words of our Iowa Constitution to be “balloons to be blown up or deflated
every time, and precisely in accord with the interpretation of the U.S.
Supreme Court, following some tortious trail.”
The question at hand was whether a so-called "inventory" search was a valid exception to the 4th Amendment's prohibition of unreasonable search and seizure. Art. 1, Sec. 8 of the Iowa Constitution contains the same wording as the 4th Amendment.
Bion Ingram was driving to work one morning when he was pulled over for a defective license plate lamp (one of those little lovelies that a motorist can never disprove). The officer then determined that the registration affixed to Mr. Ingram's car didn't quite match the car itself. The officer told Mr. Ingram he was going to have to impound the car but he offered to give him a ride to the nearest gas station so a friend could take him to work.

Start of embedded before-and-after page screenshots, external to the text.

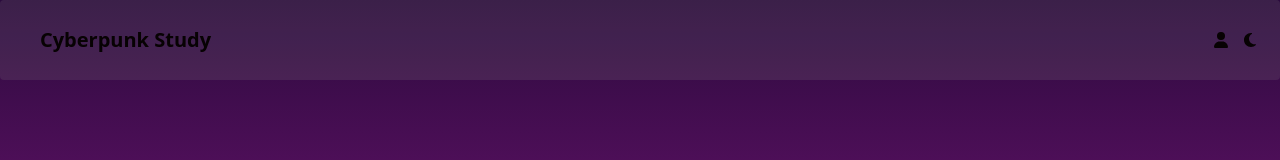
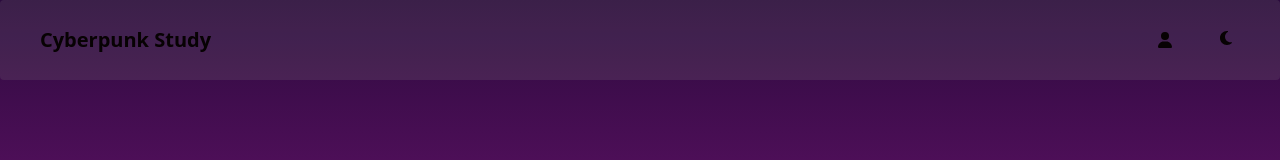
Before and after one commit to thadigus/cyberpunk-study, a React (Vite) app: page / in a window 1280 px wide. Shown: the top 160 px of the page. Built offline with nearby package versions, Linux system fonts and the light colour scheme.

Commit message:
Better padding on icons for mobile

```diff
--- a/src/DarkSwitcher.jsx
+++ b/src/DarkSwitcher.jsx
@@ -16,7 +16,7 @@ function ToggleTheme() {
         setTheme(theme === 'light' ? 'dark':'light');
     }
   return (
-    <button onClick={toggleTheme} className=''> {theme === 'light' ? <FontAwesomeIcon icon={faMoon} className="text-text-light" /> : <FontAwesomeIcon icon={faSun} className="text-yellow-400" />}</button>
+    <button onClick={toggleTheme} className=''> {theme === 'light' ? <FontAwesomeIcon icon={faMoon} className="text-text-light p-4 lg:px-6" /> : <FontAwesomeIcon icon={faSun} className="text-yellow-400 p-4 lg:px-6" />}</button>
   )
 }
 
--- a/src/Header.jsx
+++ b/src/Header.jsx
@@ -10,7 +10,7 @@ const Header = () => (
         <span className="self-center text-xl font-semibold whitespace-nowrap p-4">Cyberpunk Study</span>
       </a>
       <div className="flex items-center lg:order-2">
-        <a href="https://thadturner.com" className="font-semibold p-4"> <FontAwesomeIcon icon={faUser} /> </a>
+        <a href="https://thadturner.com" className="font-semibold p-4 lg:px-6"> <FontAwesomeIcon icon={faUser} /> </a>
         <ToggleTheme />
       </div>
     </div>
```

Then the officer asked if Mr. Ingram has anything of value in the car. He said no. The police then told him they were going to do an inventory search of the car before they towed it. And wouldn't you know it, they found a bag with a glass pipe and a gram of meth. Mr. Ingram was arrested. He challenged the search on the grounds there was no probable cause to search and that there was no warrant.
The trial court said who cares? He was convicted of possession of a controlled substance and filed an appeal.
The court decided that it wasn't going to allow the whims of the US Supreme Court to determine just what an unreasonable search was in Iowa. In its ruling the court held that the Supreme Court's determination of what was reasonable under the 4th Amendment wasn't the law of the land -- just the minimum guaranteed right.
The opinion offers a fairly comprehensive history of automobile exceptions to the 4th Amendment.
The opinion also offers advise to trial attorneys -- when making an objection based on federal constitutional law, make damn sure you make the same objection on state constitutional (or statutory) grounds when available. Failing to do so could open you up for a claim of ineffective assistance.
h/t Owen Barcala